A new study published by the European Geosciences Union has found a shocking amount of oxygen loss in the Baltic Sea. While the region is home to the world’s largest oxygen-deprived areas of water, known as dead zones, the loss of oxygen in Baltic coastal areas has been unprecedented over the last 1,500 years.
According to an international team of researchers, the main driver of oxygen loss in the Baltic Sea is human-induced pollution from fertilizers and sewage runoff.
The expansion of the so-called dead zones can have major consequences for the environment. In addition, the reduction of local fish populations is worsened.
Study co-author Tom Jilbert is an assistant professor at the University of Helsinki in Finland.
“The Baltic was strongly impacted by human nutrient inputs in the 20th century and is still experiencing the legacy of those inputs today,” said Professor Jilbert.
Despite recent efforts to reduce the release of polluting nutrients, the researchers said that they found “no evidence of recovery” in oxygen across the Archipelago Sea, which is a Baltic area between Finland and Sweden.
Study lead author Sami Jokinen is a researcher at the University of Turku.
According to Jokinen, warm waters are less effective at holding oxygen, which means that “global warming is likely to exacerbate oxygen depletion.”
“Climate change was not the main cause of the current dead zone, but it is an important factor delaying the recovery,” said Jokinen.
For their investigation, the team drilled and studied a sediment core from the floor of the Archipelago Sea with a length of four meters. The scientists observed how oxygen levels have changed in this area over the past 1,500 years.
“The interesting finding from our study is that, in the coastal areas, oxygen loss in the modern period really stands out, due to the strong signal of recent human nutrient inputs,” said Professor Jilbert.
The study revealed that oxygen levels were low during the medieval period as well, but the experts pointed out that oxygen loss has now become “unprecedentedly severe.”
According to the study, the oxygen loss began in the early 1900s. This dates back decades further than what was previously realized.
“This is surprising because the 1950s is often regarded as the period of rising oxygen depletion in the Baltic Sea, which has been linked to the substantial increase in human-induced nutrient loading around that time,” explained Jokinen.
“On top of this, we found evidence of marked human-induced nutrient loading already at the turn of the 20th century, which likely stimulated oxygen depletion in coastal areas.”
Nutrient loading has long-term impacts, and makes it difficult to stop the ongoing spread of dead zones.
“The good news is that many countries in the Baltic catchment have taken significant steps towards nutrient loading reductions,” said Professor Jilbert.
“In some coastal regions we are already seeing improvements.
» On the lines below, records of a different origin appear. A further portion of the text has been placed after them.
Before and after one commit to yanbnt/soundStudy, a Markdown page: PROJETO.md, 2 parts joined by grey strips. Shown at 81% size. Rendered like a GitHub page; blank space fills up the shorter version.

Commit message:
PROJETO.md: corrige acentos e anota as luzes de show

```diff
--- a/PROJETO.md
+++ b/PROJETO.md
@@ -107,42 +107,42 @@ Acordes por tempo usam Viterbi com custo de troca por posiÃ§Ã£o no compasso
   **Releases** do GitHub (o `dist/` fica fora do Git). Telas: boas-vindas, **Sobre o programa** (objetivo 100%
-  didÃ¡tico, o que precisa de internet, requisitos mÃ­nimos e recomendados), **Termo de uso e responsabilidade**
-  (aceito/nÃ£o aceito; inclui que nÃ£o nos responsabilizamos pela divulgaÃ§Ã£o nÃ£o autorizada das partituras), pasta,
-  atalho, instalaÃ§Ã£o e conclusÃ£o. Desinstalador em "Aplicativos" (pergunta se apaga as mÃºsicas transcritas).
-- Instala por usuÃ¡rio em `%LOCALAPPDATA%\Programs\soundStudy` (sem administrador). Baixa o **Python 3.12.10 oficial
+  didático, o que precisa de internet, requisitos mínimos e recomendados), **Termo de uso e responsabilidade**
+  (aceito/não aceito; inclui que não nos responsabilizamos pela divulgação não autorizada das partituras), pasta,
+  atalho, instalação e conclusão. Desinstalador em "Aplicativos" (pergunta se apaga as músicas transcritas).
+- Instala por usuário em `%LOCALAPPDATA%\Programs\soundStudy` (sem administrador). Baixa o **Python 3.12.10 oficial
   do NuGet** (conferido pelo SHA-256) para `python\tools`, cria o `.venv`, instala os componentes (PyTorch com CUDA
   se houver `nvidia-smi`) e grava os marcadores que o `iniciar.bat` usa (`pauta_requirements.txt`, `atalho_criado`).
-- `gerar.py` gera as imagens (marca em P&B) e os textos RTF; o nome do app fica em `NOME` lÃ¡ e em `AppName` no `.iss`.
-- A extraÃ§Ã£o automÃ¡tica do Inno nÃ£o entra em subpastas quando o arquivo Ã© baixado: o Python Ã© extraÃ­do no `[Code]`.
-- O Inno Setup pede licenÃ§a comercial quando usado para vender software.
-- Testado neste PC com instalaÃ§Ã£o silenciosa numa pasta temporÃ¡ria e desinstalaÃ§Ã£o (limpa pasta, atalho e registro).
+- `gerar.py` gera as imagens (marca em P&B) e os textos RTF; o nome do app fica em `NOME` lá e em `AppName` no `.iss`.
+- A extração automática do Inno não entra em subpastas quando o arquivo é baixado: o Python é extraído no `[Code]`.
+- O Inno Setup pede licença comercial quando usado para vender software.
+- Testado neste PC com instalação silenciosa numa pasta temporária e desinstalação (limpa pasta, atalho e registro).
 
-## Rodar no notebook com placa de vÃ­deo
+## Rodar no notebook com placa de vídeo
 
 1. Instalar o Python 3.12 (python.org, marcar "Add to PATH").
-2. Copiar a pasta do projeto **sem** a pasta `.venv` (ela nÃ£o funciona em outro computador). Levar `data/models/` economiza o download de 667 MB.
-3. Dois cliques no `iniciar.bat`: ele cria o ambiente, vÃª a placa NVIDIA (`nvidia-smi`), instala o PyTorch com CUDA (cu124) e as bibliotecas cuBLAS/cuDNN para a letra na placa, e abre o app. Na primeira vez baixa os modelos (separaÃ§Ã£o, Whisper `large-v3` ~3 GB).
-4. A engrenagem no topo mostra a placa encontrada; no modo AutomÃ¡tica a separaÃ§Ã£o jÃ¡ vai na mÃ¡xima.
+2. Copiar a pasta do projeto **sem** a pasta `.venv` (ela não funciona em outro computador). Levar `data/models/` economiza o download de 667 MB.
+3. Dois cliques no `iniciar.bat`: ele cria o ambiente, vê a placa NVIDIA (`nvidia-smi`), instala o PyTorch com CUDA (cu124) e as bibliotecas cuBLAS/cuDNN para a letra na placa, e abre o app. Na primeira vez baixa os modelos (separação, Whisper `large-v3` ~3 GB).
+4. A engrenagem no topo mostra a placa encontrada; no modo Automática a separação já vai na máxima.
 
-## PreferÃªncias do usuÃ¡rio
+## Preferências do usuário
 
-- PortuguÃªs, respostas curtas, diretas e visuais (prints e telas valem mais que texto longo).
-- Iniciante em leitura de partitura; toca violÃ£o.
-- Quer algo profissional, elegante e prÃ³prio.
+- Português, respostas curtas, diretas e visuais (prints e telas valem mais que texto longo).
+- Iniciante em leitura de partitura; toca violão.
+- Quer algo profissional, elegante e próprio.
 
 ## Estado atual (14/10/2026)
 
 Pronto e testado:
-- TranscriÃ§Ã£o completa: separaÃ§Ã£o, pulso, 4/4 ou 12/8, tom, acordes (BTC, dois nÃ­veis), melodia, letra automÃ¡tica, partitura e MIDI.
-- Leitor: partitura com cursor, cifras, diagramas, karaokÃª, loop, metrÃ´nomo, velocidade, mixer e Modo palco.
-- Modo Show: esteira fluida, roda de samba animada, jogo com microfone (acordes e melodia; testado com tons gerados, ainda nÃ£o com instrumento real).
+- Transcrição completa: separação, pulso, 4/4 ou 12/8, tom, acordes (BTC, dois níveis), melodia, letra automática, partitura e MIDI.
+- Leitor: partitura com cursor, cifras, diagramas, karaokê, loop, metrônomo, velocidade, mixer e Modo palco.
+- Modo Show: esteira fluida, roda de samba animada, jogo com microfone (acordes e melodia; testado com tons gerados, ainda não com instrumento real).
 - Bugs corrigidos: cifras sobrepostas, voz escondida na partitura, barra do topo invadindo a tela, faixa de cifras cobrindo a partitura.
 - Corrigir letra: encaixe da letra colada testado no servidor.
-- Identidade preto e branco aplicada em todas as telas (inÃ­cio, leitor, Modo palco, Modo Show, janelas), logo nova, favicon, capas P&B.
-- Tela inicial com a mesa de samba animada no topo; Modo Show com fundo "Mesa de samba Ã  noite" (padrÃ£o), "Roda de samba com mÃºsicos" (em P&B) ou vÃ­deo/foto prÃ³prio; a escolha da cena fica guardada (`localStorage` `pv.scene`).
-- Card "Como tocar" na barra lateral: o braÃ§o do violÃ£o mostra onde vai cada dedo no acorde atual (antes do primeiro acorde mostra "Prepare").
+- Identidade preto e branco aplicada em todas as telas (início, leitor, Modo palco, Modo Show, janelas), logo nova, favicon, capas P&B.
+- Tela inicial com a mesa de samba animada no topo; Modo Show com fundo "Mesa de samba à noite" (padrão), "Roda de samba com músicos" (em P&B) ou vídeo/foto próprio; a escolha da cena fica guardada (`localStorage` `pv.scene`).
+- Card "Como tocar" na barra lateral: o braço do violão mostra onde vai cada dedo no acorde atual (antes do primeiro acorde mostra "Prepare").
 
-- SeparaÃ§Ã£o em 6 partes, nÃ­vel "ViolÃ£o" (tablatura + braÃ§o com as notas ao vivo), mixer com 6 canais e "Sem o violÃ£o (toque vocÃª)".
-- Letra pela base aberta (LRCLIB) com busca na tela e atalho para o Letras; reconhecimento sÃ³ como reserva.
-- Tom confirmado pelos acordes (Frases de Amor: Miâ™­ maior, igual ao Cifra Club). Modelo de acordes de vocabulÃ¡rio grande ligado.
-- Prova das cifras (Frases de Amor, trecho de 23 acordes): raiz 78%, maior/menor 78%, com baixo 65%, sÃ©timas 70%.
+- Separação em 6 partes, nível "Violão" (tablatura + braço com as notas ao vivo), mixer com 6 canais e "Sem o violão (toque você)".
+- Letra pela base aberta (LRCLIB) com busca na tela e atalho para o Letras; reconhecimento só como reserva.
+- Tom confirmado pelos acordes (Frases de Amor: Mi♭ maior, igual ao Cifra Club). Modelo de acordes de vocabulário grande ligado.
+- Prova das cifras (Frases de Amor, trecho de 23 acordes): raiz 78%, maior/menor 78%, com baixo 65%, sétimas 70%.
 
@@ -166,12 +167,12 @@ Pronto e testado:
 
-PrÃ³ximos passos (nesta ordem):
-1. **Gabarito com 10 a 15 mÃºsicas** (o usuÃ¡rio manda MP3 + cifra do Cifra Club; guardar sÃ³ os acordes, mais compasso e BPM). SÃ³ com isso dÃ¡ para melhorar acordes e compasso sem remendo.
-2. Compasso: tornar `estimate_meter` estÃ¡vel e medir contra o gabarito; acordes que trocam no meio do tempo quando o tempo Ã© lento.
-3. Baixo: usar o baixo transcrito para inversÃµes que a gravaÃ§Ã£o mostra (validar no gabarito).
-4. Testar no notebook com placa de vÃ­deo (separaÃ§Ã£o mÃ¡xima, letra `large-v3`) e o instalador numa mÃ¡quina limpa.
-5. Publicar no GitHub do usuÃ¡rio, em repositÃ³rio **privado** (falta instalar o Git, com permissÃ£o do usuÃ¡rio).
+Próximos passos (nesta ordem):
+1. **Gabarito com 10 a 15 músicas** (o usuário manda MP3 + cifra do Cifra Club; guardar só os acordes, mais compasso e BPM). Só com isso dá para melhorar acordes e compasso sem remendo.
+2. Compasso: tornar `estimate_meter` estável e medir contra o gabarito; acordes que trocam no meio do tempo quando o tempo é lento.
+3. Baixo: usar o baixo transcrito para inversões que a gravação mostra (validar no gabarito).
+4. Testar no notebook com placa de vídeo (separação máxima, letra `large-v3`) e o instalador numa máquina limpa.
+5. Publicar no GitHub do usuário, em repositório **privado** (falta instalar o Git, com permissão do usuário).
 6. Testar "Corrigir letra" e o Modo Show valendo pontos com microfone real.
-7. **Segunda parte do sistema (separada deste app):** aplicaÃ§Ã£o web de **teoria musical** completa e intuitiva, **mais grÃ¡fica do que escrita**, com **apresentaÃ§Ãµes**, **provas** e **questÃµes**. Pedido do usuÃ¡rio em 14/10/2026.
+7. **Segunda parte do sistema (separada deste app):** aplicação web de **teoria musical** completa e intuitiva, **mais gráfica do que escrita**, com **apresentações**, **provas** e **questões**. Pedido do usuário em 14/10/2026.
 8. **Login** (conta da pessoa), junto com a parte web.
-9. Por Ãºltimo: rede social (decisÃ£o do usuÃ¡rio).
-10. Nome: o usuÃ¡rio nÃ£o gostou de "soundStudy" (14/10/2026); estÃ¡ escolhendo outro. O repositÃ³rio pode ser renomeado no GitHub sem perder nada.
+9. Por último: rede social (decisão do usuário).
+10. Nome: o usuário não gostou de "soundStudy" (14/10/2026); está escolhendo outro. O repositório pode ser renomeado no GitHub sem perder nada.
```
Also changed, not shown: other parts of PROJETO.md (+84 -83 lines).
Better understanding of the balance between nutrient inputs and climate change will therefore help to guide management of the Baltic in the future.”
The research is published in the journal Biogeosciences.
Image Credit: Kari Mattila, The Archipelago Research Institute